TASK DESCRIPTION: Write out every line below that includes the word "date".

SOURCE RECORDS:
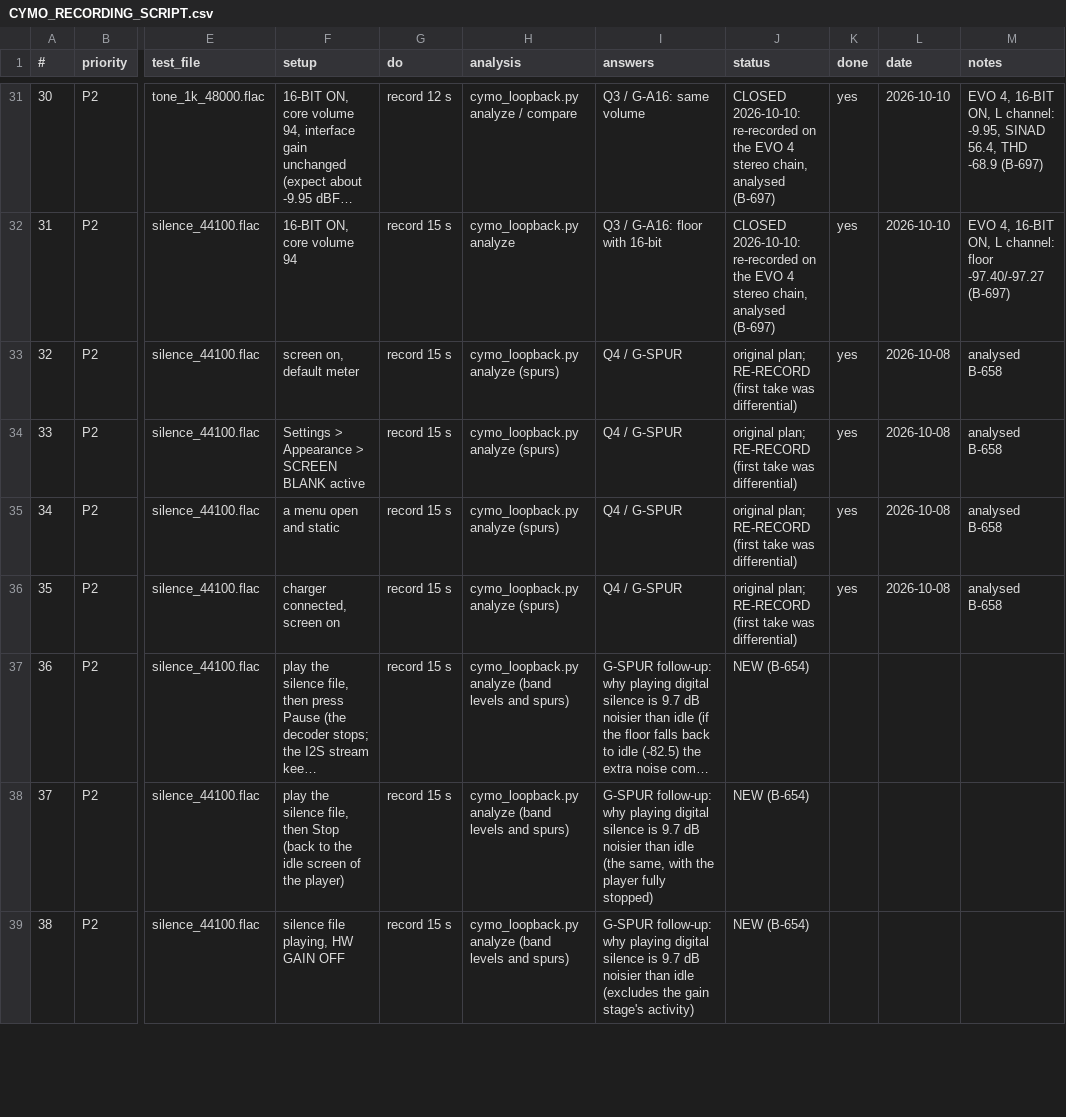
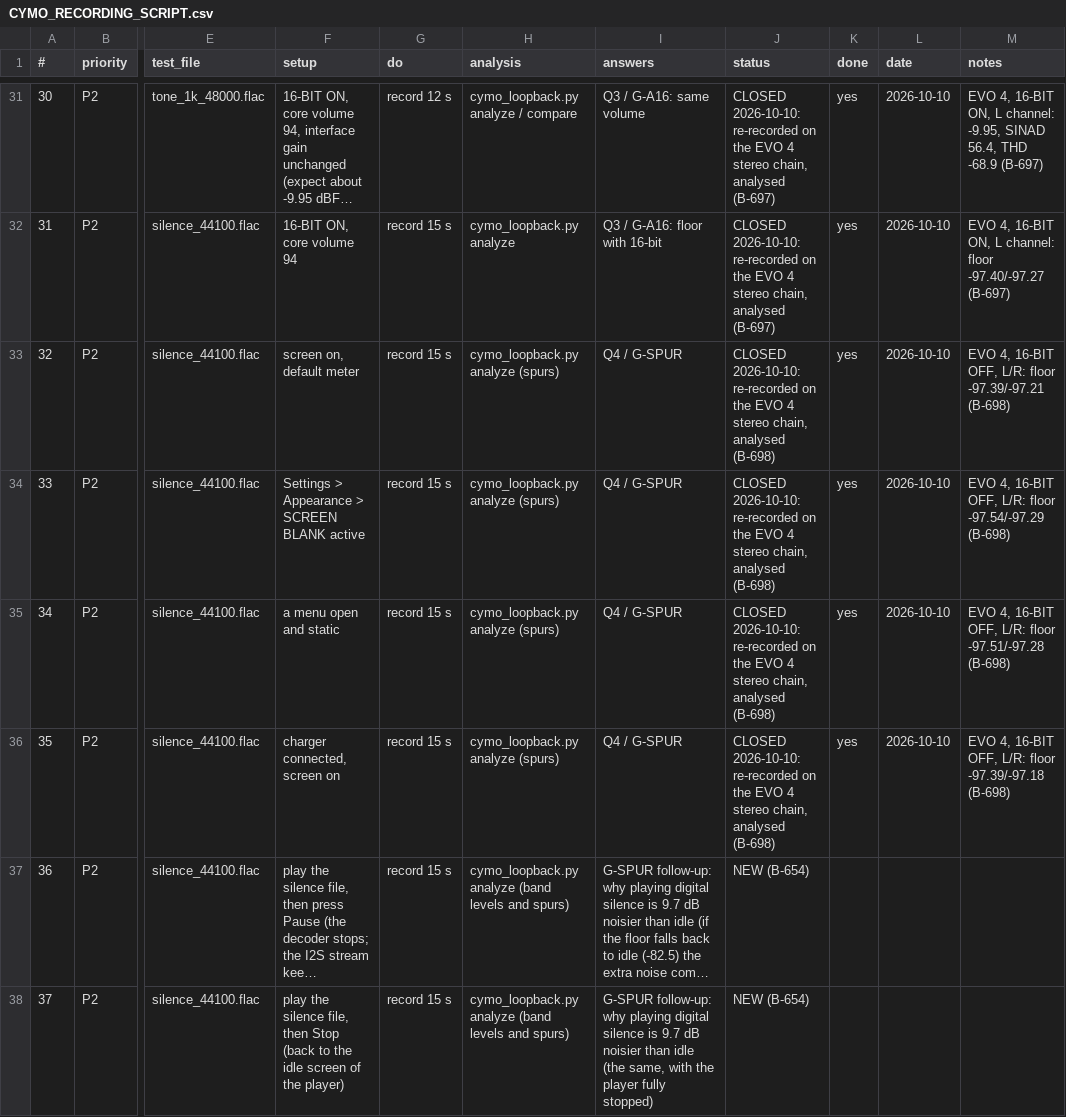
Before and after one commit to alfatreze/Tau-Alpha, a CSV file: docs/features/CYMO_RECORDING_SCRIPT.csv, drawn as a sheet; only a part is shown, gaps mark what is left out; the shorter side is filled out with more unchanged rows; long unchanged cells end in …; the diff names each change by its address in the sheet, - before the commit and + after, or states it on an @@ line.

```diff
--- a/docs/features/CYMO_RECORDING_SCRIPT.csv
+++ b/docs/features/CYMO_RECORDING_SCRIPT.csv
-J33:J36 (status): original plan; RE-RECORD (first take was differential)
+J33:J36 (status): CLOSED 2026-10-10: re-recorded on the EVO 4 stereo chain, analysed (B-698)
-L33:L36 (date): 2026-10-08
+L33:L36 (date): 2026-10-10
-M33 (notes): analysed B-658
+M33 (notes): EVO 4, 16-BIT OFF, L/R: floor -97.39/-97.21 (B-698)
-M34 (notes): analysed B-658
+M34 (notes): EVO 4, 16-BIT OFF, L/R: floor -97.54/-97.29 (B-698)
-M35 (notes): analysed B-658
+M35 (notes): EVO 4, 16-BIT OFF, L/R: floor -97.51/-97.28 (B-698)
-M36 (notes): analysed B-658
+M36 (notes): EVO 4, 16-BIT OFF, L/R: floor -97.39/-97.18 (B-698)
```
Also changed, not shown: 3 other files.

EXERCISE OUTPUT:
-L33:L36 (date): 2026-10-08
+L33:L36 (date): 2026-10-10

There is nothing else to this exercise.